Russian President Vladimir Putin played down differences with his government over economic policy on Thursday and signaled he was not about to respond to calls to dismiss his prime minister.
There has been speculation for months in the media and among political analysts that Putin, back in the Kremlin since last May, could make Prime Minister Dmitry Medvedev a scapegoat if Russia's economy continues to slide towards recession.
But in response to a question at a nationwide phone-in that was broadcast live, Putin said: "There is no division between the government and the president, or the presidential administration (on the economy)."
He acknowledged there may be a lot of complaints about the government's work but, indicating it needed time to prove itself, he said: "The people have only been in their jobs a year."

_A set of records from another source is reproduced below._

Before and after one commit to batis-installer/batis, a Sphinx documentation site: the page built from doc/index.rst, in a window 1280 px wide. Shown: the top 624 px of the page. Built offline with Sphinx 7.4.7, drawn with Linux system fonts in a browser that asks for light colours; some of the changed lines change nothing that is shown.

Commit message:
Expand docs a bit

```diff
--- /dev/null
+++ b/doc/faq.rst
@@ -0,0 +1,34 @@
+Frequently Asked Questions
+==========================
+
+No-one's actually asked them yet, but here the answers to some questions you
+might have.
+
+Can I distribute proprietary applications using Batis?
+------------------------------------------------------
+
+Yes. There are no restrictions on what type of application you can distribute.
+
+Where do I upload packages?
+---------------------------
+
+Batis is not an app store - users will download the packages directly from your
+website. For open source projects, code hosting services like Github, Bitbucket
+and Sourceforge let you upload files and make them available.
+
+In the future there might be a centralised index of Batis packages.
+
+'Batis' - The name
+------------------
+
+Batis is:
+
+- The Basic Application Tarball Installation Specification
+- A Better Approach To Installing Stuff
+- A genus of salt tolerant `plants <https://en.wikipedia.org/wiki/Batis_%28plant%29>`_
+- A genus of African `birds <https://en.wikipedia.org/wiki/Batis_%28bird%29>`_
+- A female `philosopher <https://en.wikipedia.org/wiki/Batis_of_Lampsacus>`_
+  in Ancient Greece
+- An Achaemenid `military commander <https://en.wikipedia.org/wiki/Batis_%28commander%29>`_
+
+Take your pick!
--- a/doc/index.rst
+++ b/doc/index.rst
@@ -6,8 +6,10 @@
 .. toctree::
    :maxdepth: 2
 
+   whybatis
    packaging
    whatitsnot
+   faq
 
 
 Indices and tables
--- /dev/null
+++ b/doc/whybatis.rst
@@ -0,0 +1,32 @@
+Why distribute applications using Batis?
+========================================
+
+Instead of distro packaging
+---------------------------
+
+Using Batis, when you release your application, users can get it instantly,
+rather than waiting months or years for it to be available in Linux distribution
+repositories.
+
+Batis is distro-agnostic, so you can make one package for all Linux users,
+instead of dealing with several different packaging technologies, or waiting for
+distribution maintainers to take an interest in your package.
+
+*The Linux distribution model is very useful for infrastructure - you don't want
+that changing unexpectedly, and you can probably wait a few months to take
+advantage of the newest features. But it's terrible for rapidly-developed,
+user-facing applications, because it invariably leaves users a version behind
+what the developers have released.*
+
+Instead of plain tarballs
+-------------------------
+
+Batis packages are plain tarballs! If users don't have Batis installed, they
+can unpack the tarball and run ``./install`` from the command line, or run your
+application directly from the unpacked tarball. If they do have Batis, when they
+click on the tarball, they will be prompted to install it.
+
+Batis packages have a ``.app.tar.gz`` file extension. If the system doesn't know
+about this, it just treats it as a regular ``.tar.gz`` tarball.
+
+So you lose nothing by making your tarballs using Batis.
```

Putin, 60, was taking part in his first phone-in with the Russian public since replacing long-time ally Medvedev as president after four years as prime minister. The former KGB spy has dominated Russia as president or premier since 2000.
The phone-in has been an almost annual event since 2001, and Putin has often used his marathon performances, answering questions on anything from pensions to foreign policy, to show he is in control of the country of more than 140 million.
He was expected to use this year's call-in to show he has reasserted his grip on Russia after it came under threat just over a year ago during the biggest protests since he first rose to power. The protests have since dwindled.
Putin said earlier this week that Russia must adopt stimulus measures to improve economic growth, acknowledging that it risked sliding into recession because of falling commodity prices which had affected its main exports.
But Putin and Medvedev have been allies since working together in the St Petersburg city administration in the 1990s.
Russian television said almost 2 million people had sent questions to Putin by phone, email or text messages.
Opinion polls generally show Putin enjoys much more support than most Western leaders but also that his popularity has dropped since its peak in his presidency from 2000 until 2008.